[[ Task material, beginning ]]

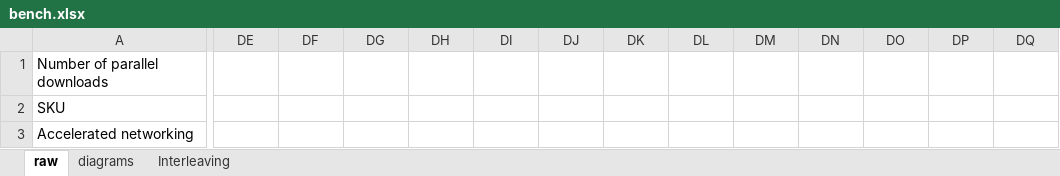
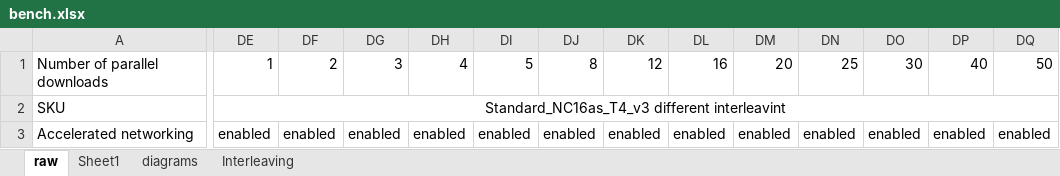
Before and after one commit to chgeuer/blob-acceleration, an Excel workbook: bench.xlsx, sheet raw, drawn as a sheet; only a part is shown, gaps mark what is left out; values as stored, in another font and other column widths than the file's, no borders; the diff covers the shown part only; the diff names each change by its address in the sheet, - before the commit and + after, or states it on an @@ line.

```diff
--- a/bench.xlsx (sheet raw)
+++ b/bench.xlsx (sheet raw)
+sheet tab: Sheet1
-DE1: (empty)
+DE1: 1
-DF1: (empty)
+DF1: 2
-DG1: (empty)
+DG1: 3
-DH1: (empty)
+DH1: 4
-DI1: (empty)
+DI1: 5
-DJ1: (empty)
+DJ1: 8
-DK1: (empty)
+DK1: 12
-DL1: (empty)
+DL1: 16
-DM1: (empty)
+DM1: 20
-DN1: (empty)
+DN1: 25
-DO1: (empty)
+DO1: 30
-DP1: (empty)
+DP1: 40
-DQ1: (empty)
+DQ1: 50
-DE2: (empty)
+DE2: Standard_NC16as_T4_v3 different interleavint
+DE2:DQ2 merged
-DE3: (empty)
+DE3: enabled
-DF3: (empty)
+DF3: enabled
-DG3: (empty)
+DG3: enabled
-DH3: (empty)
+DH3: enabled
-DI3: (empty)
+DI3: enabled
-DJ3: (empty)
+DJ3: enabled
-DK3: (empty)
+DK3: enabled
-DL3: (empty)
+DL3: enabled
-DM3: (empty)
+DM3: enabled
-DN3: (empty)
+DN3: enabled
-DO3: (empty)
+DO3: enabled
-DP3: (empty)
+DP3: enabled
-DQ3: (empty)
+DQ3: enabled
```
Also changed, not shown: 26 edited cells elsewhere in this sheet, 1 other file.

[[ Task material, end ]]

### Problem to work on
Word for word, write out each line of the records, but leave the pictures behind.

### Reply to the exercise
Before and after one commit to chgeuer/blob-acceleration, an Excel workbook: bench.xlsx, sheet raw, drawn as a sheet; only a part is shown, gaps mark what is left out; values as stored, in another font and other column widths than the file's, no borders; the diff covers the shown part only; the diff names each change by its address in the sheet, - before the commit and + after, or states it on an @@ line.

```diff
--- a/bench.xlsx (sheet raw)
+++ b/bench.xlsx (sheet raw)
+sheet tab: Sheet1
-DE1: (empty)
+DE1: 1
-DF1: (empty)
+DF1: 2
-DG1: (empty)
+DG1: 3
-DH1: (empty)
+DH1: 4
-DI1: (empty)
+DI1: 5
-DJ1: (empty)
+DJ1: 8
-DK1: (empty)
+DK1: 12
-DL1: (empty)
+DL1: 16
-DM1: (empty)
+DM1: 20
-DN1: (empty)
+DN1: 25
-DO1: (empty)
+DO1: 30
-DP1: (empty)
+DP1: 40
-DQ1: (empty)
+DQ1: 50
-DE2: (empty)
+DE2: Standard_NC16as_T4_v3 different interleavint
+DE2:DQ2 merged
-DE3: (empty)
+DE3: enabled
-DF3: (empty)
+DF3: enabled
-DG3: (empty)
+DG3: enabled
-DH3: (empty)
+DH3: enabled
-DI3: (empty)
+DI3: enabled
-DJ3: (empty)
+DJ3: enabled
-DK3: (empty)
+DK3: enabled
-DL3: (empty)
+DL3: enabled
-DM3: (empty)
+DM3: enabled
-DN3: (empty)
+DN3: enabled
-DO3: (empty)
+DO3: enabled
-DP3: (empty)
+DP3: enabled
-DQ3: (empty)
+DQ3: enabled
```
Also changed, not shown: 26 edited cells elsewhere in this sheet, 1 other file.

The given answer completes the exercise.